_What you need to do_: The answer must consist of every line from the data that holds "PLANS".

(Saved data entries)
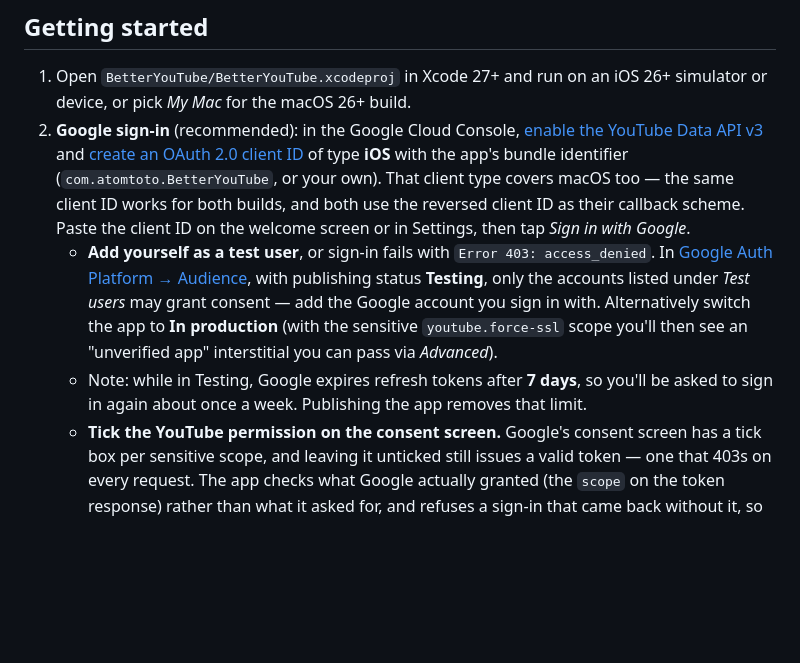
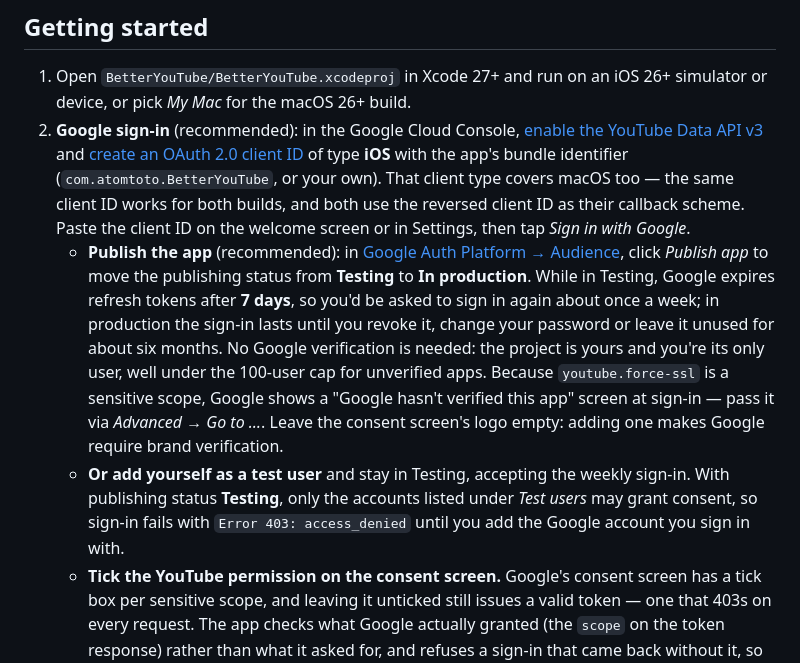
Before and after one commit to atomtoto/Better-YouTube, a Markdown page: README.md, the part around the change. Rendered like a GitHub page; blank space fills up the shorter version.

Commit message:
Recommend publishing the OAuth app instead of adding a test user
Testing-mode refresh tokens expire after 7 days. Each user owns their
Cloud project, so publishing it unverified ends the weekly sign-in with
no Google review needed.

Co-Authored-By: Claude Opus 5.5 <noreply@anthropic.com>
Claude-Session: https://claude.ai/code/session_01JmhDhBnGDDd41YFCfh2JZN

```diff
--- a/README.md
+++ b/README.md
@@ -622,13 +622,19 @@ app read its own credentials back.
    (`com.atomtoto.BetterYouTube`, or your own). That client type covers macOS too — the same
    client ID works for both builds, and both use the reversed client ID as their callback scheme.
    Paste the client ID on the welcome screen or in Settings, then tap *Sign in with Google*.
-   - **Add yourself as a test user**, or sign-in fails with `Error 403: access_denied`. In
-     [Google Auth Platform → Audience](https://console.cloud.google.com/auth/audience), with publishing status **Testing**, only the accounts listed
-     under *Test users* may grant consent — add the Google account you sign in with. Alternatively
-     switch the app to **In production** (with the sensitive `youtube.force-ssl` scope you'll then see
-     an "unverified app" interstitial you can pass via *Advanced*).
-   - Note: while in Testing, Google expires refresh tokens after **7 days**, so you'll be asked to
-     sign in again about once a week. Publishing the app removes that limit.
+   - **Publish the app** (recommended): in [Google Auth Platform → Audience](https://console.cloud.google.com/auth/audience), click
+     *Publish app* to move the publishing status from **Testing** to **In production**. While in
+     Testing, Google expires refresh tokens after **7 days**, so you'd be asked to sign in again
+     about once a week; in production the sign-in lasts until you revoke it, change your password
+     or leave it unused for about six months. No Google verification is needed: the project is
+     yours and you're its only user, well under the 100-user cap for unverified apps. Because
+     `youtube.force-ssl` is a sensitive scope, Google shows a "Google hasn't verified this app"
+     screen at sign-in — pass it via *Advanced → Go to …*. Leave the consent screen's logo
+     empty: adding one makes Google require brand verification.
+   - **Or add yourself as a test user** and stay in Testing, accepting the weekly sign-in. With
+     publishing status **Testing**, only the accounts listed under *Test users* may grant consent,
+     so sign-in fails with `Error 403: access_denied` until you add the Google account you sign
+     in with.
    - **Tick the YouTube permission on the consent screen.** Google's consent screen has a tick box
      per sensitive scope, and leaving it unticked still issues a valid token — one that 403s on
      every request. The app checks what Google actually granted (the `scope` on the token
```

==

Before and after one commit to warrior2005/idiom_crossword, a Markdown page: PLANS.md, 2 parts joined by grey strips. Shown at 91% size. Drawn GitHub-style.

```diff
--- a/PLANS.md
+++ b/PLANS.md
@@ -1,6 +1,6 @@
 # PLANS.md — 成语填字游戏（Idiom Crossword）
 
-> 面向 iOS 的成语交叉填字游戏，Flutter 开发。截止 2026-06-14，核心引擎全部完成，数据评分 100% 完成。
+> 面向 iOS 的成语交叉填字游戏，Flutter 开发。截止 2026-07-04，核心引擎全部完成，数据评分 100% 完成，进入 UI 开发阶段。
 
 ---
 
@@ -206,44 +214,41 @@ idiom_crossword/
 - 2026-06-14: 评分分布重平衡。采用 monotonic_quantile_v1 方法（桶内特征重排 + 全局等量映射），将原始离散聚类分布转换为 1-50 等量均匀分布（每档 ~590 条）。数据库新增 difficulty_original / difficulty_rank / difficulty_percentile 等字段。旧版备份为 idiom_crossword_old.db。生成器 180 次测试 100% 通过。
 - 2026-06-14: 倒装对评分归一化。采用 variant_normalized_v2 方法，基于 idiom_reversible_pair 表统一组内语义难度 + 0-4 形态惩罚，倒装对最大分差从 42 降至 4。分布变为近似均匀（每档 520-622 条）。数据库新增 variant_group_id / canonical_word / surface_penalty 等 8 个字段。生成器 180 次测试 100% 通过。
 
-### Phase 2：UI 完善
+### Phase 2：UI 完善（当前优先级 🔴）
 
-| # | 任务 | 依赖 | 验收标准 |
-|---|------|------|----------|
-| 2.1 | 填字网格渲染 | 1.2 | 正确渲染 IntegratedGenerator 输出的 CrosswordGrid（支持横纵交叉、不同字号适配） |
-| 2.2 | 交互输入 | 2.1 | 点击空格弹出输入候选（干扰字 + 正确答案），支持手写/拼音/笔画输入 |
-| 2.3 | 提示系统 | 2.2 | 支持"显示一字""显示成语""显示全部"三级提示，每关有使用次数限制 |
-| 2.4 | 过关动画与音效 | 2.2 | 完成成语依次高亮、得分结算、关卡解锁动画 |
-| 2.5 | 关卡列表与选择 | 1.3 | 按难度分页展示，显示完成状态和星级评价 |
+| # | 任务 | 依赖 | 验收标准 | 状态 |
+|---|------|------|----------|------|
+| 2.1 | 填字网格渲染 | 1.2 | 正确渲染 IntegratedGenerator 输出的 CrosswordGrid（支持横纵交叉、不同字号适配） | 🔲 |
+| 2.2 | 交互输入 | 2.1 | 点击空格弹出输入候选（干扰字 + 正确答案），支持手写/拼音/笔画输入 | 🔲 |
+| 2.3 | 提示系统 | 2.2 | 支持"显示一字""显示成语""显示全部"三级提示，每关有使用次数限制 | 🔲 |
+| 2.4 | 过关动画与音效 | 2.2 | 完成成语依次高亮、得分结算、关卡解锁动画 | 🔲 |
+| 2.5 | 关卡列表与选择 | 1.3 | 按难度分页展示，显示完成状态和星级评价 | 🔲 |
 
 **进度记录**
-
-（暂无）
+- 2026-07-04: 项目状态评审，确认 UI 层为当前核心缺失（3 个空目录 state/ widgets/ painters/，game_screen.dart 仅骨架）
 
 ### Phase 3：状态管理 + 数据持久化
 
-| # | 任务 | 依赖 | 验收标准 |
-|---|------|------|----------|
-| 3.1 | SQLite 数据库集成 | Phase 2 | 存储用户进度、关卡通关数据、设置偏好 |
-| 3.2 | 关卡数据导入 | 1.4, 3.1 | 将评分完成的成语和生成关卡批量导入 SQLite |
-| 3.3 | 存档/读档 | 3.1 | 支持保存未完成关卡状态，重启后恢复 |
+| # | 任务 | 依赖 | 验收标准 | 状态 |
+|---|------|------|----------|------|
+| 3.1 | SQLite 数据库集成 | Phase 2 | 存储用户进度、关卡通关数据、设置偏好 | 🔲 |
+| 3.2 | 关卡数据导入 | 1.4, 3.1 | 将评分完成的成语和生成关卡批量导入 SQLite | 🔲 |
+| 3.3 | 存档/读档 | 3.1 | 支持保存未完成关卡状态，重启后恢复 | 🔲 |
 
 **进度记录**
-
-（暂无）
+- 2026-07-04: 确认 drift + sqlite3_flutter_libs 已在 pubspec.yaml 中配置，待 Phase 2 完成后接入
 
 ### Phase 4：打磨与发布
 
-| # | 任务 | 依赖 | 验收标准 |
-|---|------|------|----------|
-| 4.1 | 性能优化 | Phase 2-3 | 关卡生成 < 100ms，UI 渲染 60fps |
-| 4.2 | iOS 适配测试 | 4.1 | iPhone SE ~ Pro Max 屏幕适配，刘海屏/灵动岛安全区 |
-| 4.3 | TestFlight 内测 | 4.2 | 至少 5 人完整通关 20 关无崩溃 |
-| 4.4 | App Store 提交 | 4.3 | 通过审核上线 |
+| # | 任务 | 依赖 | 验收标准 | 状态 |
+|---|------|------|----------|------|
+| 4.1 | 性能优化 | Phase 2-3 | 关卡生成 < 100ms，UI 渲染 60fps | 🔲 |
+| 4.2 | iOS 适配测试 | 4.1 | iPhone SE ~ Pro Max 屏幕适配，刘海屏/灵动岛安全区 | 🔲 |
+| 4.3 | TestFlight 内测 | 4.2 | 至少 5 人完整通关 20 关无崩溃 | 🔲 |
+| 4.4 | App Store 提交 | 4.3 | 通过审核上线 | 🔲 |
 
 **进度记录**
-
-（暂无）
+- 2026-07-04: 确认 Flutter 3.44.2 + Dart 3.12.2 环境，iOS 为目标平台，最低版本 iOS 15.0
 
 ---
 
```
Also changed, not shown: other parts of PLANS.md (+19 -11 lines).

_Completed exercise_:
Before and after one commit to warrior2005/idiom_crossword, a Markdown page: PLANS.md, 2 parts joined by grey strips. Shown at 91% size. Drawn GitHub-style.
--- a/PLANS.md
+++ b/PLANS.md
 # PLANS.md — 成语填字游戏（Idiom Crossword）
Also changed, not shown: other parts of PLANS.md (+19 -11 lines).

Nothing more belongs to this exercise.